*What is being asked*
Restate the full listing precisely as written.

*Data for this exercise*
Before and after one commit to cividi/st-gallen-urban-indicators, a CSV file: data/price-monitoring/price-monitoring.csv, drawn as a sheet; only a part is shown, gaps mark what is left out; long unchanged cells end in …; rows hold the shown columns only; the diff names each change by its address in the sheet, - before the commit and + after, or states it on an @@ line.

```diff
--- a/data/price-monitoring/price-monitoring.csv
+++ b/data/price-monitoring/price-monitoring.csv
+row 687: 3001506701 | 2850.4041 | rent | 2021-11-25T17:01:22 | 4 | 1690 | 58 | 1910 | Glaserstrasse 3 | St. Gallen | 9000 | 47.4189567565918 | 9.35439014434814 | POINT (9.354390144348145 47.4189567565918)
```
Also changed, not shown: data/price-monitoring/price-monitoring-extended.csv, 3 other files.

*Task response*
Before and after one commit to cividi/st-gallen-urban-indicators, a CSV file: data/price-monitoring/price-monitoring.csv, drawn as a sheet; only a part is shown, gaps mark what is left out; long unchanged cells end in …; rows hold the shown columns only; the diff names each change by its address in the sheet, - before the commit and + after, or states it on an @@ line.

```diff
--- a/data/price-monitoring/price-monitoring.csv
+++ b/data/price-monitoring/price-monitoring.csv
+row 687: 3001506701 | 2850.4041 | rent | 2021-11-25T17:01:22 | 4 | 1690 | 58 | 1910 | Glaserstrasse 3 | St. Gallen | 9000 | 47.4189567565918 | 9.35439014434814 | POINT (9.354390144348145 47.4189567565918)
```
Also changed, not shown: data/price-monitoring/price-monitoring-extended.csv, 3 other files.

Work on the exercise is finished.